Style points and scorched earth it was not, but nevertheless a reasonably comfortable victory in Starkville that never really saw the Tide legitimate challenged. The concerns regarding mental hangovers turned out to be largely unwarranted, and for all of the injuries last weekend against LSU nearly everyone took the field. There are some underlying issues which will be addressed below, but on the whole 24-7 road wins in SEC play are not to be taken for granted, and with both Auburn and Tennessee getting thrashed while significant help was given to 'Bama in the BCS race, consider yesterday to have gone as well as could have been reasonably expected.
Trent Richardson had his usual star performance. Though he averaged only 4.0 yards per carry and was generally limited from big runs by the Mississippi State defense, Richardson had little to work with and turned in an impressive performance despite the lack of the gaudy stat line. As usual he also added value in the passing game, and his juke of the Mississippi State defender might be the best open field move we've seen by a 'Bama back in some time. When watching Richardson play, regardless of the raw stat line at the end of the day, the ultimate takeaway is always that he is simply the best player on the field, and that was true once again last night in Starkville.

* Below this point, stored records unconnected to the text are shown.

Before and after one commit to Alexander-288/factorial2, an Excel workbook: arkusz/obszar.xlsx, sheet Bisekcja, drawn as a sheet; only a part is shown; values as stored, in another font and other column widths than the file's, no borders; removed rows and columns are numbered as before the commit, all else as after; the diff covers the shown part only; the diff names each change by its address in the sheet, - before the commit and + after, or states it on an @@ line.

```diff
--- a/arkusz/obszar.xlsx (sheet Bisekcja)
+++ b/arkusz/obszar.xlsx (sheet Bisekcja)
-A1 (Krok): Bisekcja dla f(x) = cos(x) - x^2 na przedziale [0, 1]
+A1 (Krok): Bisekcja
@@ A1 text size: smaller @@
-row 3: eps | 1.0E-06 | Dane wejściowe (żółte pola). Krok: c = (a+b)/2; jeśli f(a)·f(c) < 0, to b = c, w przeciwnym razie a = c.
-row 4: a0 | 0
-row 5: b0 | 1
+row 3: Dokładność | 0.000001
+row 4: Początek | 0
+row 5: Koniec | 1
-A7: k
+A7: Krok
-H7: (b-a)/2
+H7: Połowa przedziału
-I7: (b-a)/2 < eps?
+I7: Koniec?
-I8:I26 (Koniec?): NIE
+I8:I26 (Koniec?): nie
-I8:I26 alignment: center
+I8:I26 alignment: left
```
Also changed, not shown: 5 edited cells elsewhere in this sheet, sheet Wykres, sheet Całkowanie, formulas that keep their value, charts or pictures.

Interesting thoughts: One week after doing anything and everything but giving Trent Richardson the football when it mattered most, Jim McElwain and company called on Richardson for a career high number of carries, and when needing to close out the game late, 'Bama put Richardson in the wildcat and went to him on nine consecutive carries. Think the coaching staff realizes they utterly botched the second half last weekend against LSU, relying on McCarron and trick plays while Richardson was turned into a glorified spectator? It's one hell of a coincidence if they didn't arrive at that conclusion.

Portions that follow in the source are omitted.